**EXERCISE OBJECTIVE**
Write out each line below exactly as it appears.

>>>

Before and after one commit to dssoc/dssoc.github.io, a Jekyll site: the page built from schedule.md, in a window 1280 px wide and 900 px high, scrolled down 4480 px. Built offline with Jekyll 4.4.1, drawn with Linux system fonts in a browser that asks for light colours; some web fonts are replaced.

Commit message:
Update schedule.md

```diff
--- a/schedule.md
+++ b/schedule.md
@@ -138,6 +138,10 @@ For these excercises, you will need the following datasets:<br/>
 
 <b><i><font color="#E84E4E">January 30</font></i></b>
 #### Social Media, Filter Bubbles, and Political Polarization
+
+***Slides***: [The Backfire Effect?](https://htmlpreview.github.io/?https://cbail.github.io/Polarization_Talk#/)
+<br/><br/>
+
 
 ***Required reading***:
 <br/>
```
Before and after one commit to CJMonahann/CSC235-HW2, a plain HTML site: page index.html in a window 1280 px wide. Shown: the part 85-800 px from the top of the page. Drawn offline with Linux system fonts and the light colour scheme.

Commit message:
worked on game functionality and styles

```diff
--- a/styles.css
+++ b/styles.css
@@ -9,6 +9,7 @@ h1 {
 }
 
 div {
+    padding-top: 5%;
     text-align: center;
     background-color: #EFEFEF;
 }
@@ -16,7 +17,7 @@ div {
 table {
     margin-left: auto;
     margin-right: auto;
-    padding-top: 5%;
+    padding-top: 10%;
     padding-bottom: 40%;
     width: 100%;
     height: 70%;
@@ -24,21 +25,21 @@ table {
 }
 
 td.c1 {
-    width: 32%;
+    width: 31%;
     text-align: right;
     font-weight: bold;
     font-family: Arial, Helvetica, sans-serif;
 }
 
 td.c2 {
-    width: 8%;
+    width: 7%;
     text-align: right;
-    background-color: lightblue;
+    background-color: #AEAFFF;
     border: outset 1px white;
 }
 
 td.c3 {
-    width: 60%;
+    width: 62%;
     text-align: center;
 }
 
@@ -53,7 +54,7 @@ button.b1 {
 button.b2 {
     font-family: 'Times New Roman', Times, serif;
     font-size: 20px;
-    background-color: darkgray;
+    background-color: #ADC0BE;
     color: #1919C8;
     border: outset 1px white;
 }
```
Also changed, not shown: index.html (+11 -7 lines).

<<<

**RESULT FOR THIS EXERCISE**
Before and after one commit to dssoc/dssoc.github.io, a Jekyll site: the page built from schedule.md, in a window 1280 px wide and 900 px high, scrolled down 4480 px. Built offline with Jekyll 4.4.1, drawn with Linux system fonts in a browser that asks for light colours; some web fonts are replaced.

Commit message:
Update schedule.md

```diff
--- a/schedule.md
+++ b/schedule.md
@@ -138,6 +138,10 @@ For these excercises, you will need the following datasets:<br/>
 
 <b><i><font color="#E84E4E">January 30</font></i></b>
 #### Social Media, Filter Bubbles, and Political Polarization
+
+***Slides***: [The Backfire Effect?](https://htmlpreview.github.io/?https://cbail.github.io/Polarization_Talk#/)
+<br/><br/>
+
 
 ***Required reading***:
 <br/>
```
Before and after one commit to CJMonahann/CSC235-HW2, a plain HTML site: page index.html in a window 1280 px wide. Shown: the part 85-800 px from the top of the page. Drawn offline with Linux system fonts and the light colour scheme.

Commit message:
worked on game functionality and styles

```diff
--- a/styles.css
+++ b/styles.css
@@ -9,6 +9,7 @@ h1 {
 }
 
 div {
+    padding-top: 5%;
     text-align: center;
     background-color: #EFEFEF;
 }
@@ -16,7 +17,7 @@ div {
 table {
     margin-left: auto;
     margin-right: auto;
-    padding-top: 5%;
+    padding-top: 10%;
     padding-bottom: 40%;
     width: 100%;
     height: 70%;
@@ -24,21 +25,21 @@ table {
 }
 
 td.c1 {
-    width: 32%;
+    width: 31%;
     text-align: right;
     font-weight: bold;
     font-family: Arial, Helvetica, sans-serif;
 }
 
 td.c2 {
-    width: 8%;
+    width: 7%;
     text-align: right;
-    background-color: lightblue;
+    background-color: #AEAFFF;
     border: outset 1px white;
 }
 
 td.c3 {
-    width: 60%;
+    width: 62%;
     text-align: center;
 }
 
@@ -53,7 +54,7 @@ button.b1 {
 button.b2 {
     font-family: 'Times New Roman', Times, serif;
     font-size: 20px;
-    background-color: darkgray;
+    background-color: #ADC0BE;
     color: #1919C8;
     border: outset 1px white;
 }
```
Also changed, not shown: index.html (+11 -7 lines).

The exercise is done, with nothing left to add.